“I can add nothing to what your own thoughts and reactions must have been and will not try. In the cold, bleak dawn of another day, however, you might be interested in knowing what this sort of thing does to a small segment of the President’s staff overseas.
I was attending a cocktail party for Walter Reuther at the Ambassador’s residence when the U.P.I. called to give the old man (the Ambassador) the news of the attempt. He took it rather calmly, came back to the main room and announced it to us all, and the party went on. The Ambassador then excused himself and went upstairs to turn on his radio (he is a HAM operator), dragging me along with him. He tuned in on a broadcast direct from the States, left me to listen and returned to his guests.

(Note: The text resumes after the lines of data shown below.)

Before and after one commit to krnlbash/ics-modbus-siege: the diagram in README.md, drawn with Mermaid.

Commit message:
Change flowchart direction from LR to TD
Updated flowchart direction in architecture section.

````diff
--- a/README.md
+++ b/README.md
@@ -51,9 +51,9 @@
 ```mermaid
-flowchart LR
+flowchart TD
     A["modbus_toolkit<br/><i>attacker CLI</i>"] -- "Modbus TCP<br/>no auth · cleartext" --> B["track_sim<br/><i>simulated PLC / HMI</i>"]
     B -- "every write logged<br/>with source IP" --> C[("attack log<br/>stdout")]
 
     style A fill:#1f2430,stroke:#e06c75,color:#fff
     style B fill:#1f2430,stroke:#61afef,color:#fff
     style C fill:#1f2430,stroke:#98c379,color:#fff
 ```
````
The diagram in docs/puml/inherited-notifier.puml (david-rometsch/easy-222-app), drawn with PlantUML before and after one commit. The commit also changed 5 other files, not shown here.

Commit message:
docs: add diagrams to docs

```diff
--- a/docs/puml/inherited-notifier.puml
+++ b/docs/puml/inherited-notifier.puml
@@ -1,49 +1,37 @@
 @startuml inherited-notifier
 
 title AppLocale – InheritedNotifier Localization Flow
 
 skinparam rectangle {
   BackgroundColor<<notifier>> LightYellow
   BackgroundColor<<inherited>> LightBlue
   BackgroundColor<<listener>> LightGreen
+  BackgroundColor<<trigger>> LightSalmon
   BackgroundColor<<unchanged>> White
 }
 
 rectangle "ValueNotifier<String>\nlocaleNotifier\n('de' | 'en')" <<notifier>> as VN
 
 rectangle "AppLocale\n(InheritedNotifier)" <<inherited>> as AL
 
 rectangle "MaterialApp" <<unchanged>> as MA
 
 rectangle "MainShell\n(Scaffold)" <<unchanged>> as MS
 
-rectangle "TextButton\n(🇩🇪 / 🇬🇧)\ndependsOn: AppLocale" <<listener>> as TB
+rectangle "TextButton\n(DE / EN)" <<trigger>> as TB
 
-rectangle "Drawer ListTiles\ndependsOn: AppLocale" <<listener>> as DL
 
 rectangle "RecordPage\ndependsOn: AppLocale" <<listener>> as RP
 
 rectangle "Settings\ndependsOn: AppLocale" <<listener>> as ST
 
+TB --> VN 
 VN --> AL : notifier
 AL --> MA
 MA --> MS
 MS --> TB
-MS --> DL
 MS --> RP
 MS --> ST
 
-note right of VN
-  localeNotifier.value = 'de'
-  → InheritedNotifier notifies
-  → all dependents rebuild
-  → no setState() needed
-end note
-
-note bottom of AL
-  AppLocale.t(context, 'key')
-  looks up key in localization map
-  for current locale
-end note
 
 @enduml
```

It was thus that I had the very unfortunate job of bringing the final news to the old man. They were fairly good friends, the Porters hailing from Massachusetts and having a summer home very near that of the Kennedys, and the Ambassador took it like a blow to the stomach. He then had to announce the news to his guests, and the party broke up. Then the Ambassador wept. That was certainly my most difficult moment.
You can’t imagine what Kennedy meant to the career Foreign Service officer, particularly the men like Bill Porter who knew him personally.

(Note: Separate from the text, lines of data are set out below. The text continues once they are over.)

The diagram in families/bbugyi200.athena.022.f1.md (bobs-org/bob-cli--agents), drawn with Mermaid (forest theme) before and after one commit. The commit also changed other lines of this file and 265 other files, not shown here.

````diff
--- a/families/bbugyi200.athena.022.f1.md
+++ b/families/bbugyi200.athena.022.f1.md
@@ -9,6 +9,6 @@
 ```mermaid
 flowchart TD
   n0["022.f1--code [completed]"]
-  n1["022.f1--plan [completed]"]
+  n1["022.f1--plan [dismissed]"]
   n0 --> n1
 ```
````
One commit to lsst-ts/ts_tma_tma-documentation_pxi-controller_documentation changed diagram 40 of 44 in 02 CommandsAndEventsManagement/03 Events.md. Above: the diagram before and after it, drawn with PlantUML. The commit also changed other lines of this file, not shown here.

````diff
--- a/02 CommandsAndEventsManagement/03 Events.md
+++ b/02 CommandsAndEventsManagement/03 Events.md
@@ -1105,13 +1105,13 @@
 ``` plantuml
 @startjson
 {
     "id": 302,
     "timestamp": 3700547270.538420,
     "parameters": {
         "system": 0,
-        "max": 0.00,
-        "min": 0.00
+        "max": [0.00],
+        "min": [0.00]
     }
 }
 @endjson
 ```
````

To my father, it was obvious what Kennedy meant. Years later, there were still pictures of Kennedy in my dad’s office.
In a note to his friends three years ago, it was clear there was still pain.

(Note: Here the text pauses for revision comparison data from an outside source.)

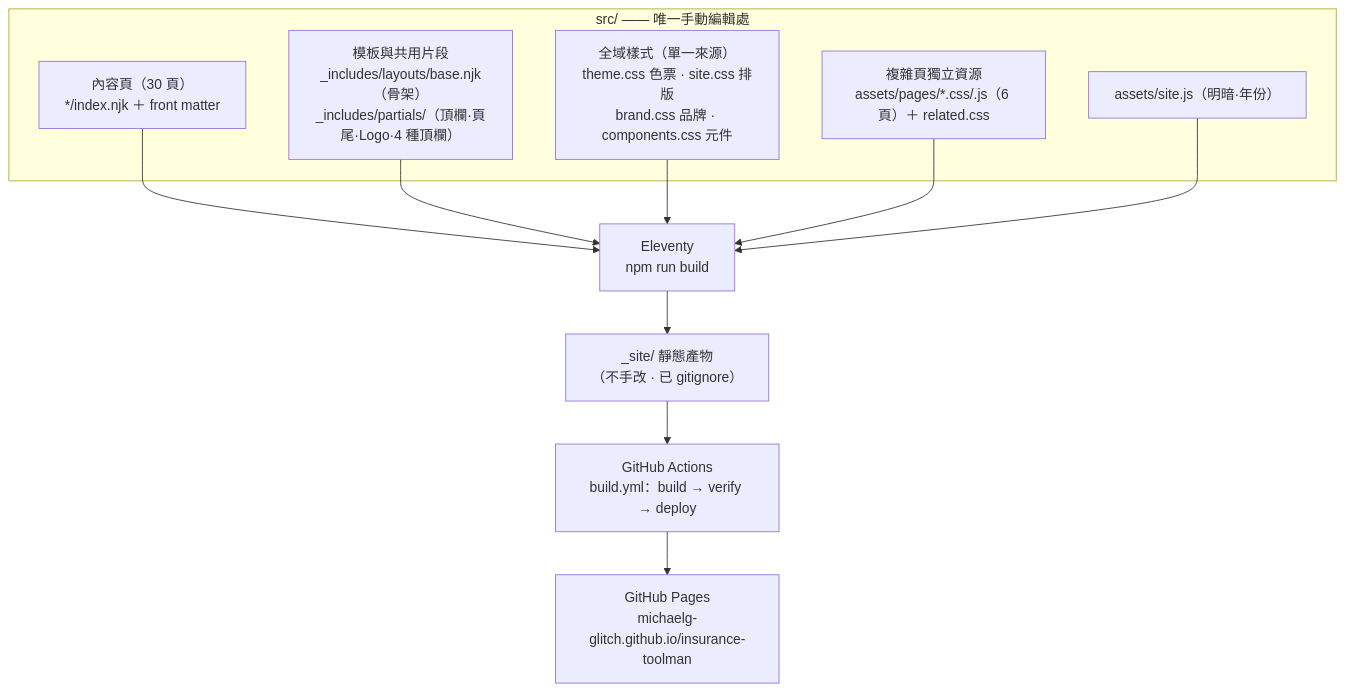
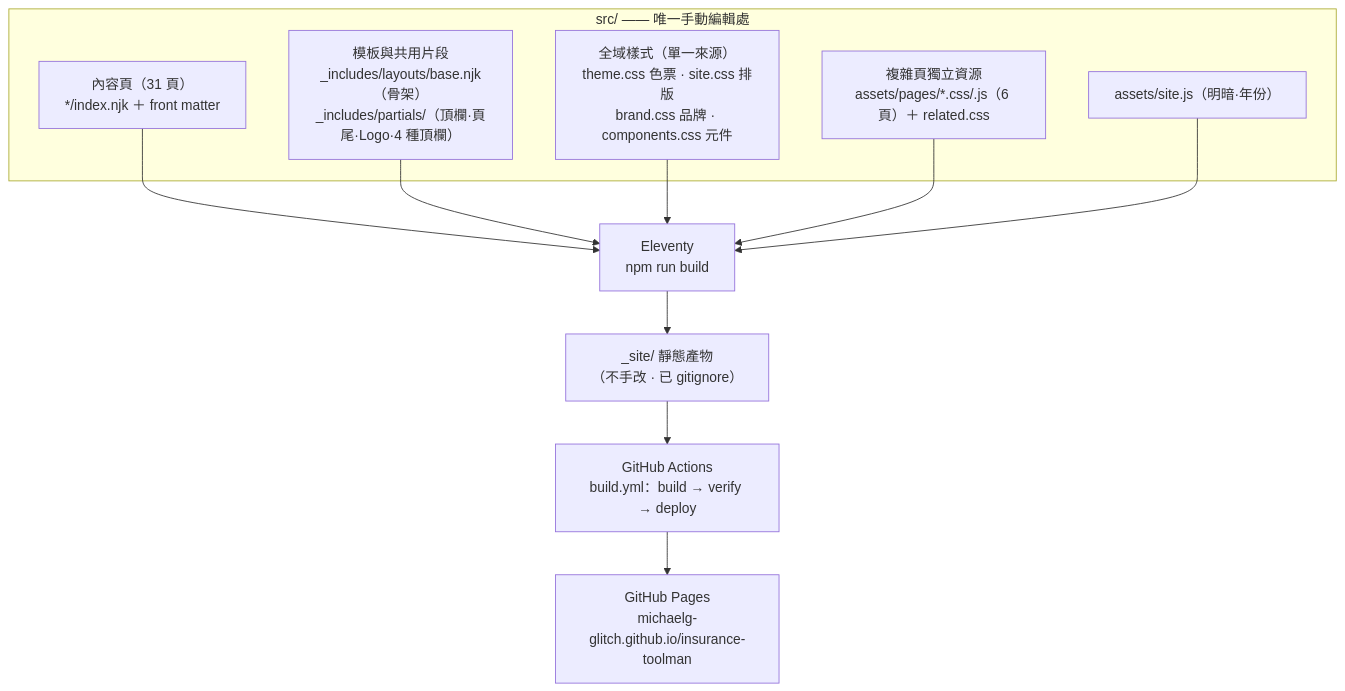
Before and after one commit to MichaelG-glitch/insurance-toolman: the diagram in ARCHITECTURE.md, drawn with Mermaid. The commit also changed other lines of this file and 7 other files, not shown here.

Commit message:
feat: 新增人壽保險總覽（保險圓餅圖＋醫療前中後）

````diff
--- a/ARCHITECTURE.md
+++ b/ARCHITECTURE.md
@@ -51,20 +52,20 @@
 ```mermaid
 flowchart TB
   subgraph src["src/ —— 唯一手動編輯處"]
-    content["內容頁（30 頁）<br/>*/index.njk ＋ front matter"]
+    content["內容頁（31 頁）<br/>*/index.njk ＋ front matter"]
     tmpl["模板與共用片段<br/>_includes/layouts/base.njk（骨架）<br/>_includes/partials/（頂欄·頁尾·Logo·4 種頂欄）"]
     css["全域樣式（單一來源）<br/>theme.css 色票 · site.css 排版<br/>brand.css 品牌 · components.css 元件"]
     pagecss["複雜頁獨立資源<br/>assets/pages/*.css/.js（6 頁）＋ related.css"]
     js["assets/site.js（明暗·年份）"]
   end
   build["Eleventy<br/>npm run build"]
   out["_site/ 靜態產物<br/>（不手改 · 已 gitignore）"]
   ci["GitHub Actions<br/>build.yml：build → verify → deploy"]
   live["GitHub Pages<br/>michaelg-glitch.github.io/insurance-toolman"]
   content --> build
   tmpl --> build
   css --> build
   pagecss --> build
   js --> build
   build --> out --> ci --> live
 ```
````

“The effect on this still somewhat idealistic Congressional aide who had been privileged to know and work with some of the top Kennedy people, was devastating,” my father wrote; “things never seemed to have that same brightness and élan again.”
The next few days after Kennedy was assassinated, hundreds of thousands converged on the U.S. Capitol to pay their respects, as they filed through the Rotunda in the bitter November cold.
“I wanted to go there, but Jim wouldn’t let me stand in the cold,” my mother remembered years later, noting that she was days away from giving birth.
“It was a horrible time for everyone,” she said.
Writing this story in recent days also brought a realization of a different kind, as several of the people I had gathered quotes from about what happened on November 22, 1963 – aren’t around anymore.
Our family friend John Mahoney died a year ago this weekend, my mother died back in August, and Roll Call founder Sid Yudain passed away in late October.
This past week, another friend of my parents from their Capitol Hill days died, Jean Gilligan, who had been my mother’s first roommate here in Washington, D.C. in 1959.
A staunch Republican from South Dakota, Gilligan came to Washington first to work for her uncle, GOP Rep. Gardner Withrow of Wisconsin.
Soon after my mother arrived in Washington to work for Rep. Keith Thomson (R-WY), a common friend introduced her to Jean as they were grabbing lunch in the Longworth cafeteria; “Hey, you ought to meet this girl from Wyoming.”
Gilligan was the perfect partner in crime for my parents, Mahoney, Yudain and many others, as they enjoyed years of parties with their Capitol Hill friends – Gilligan could knock down a Carling Black Label faster than most of the men in the halls of Congress, and later in life she often went golfing and bowling with me and my parents.
As the priest noted at Gilligan’s funeral earlier this week, most people who work here refer to it as “The Hill” – and it is certainly a community for those who work in the Congress.
Evidence of that was on display at Gilligan’s wake, as former House Minority Leader, Rep. Bob Michel (R-IL) dropped by – Michel turned 90 years old earlier this year.
It was another glimpse back in time on Capitol Hill this week for my family. Thankfully, most days were better than November 22, 1963.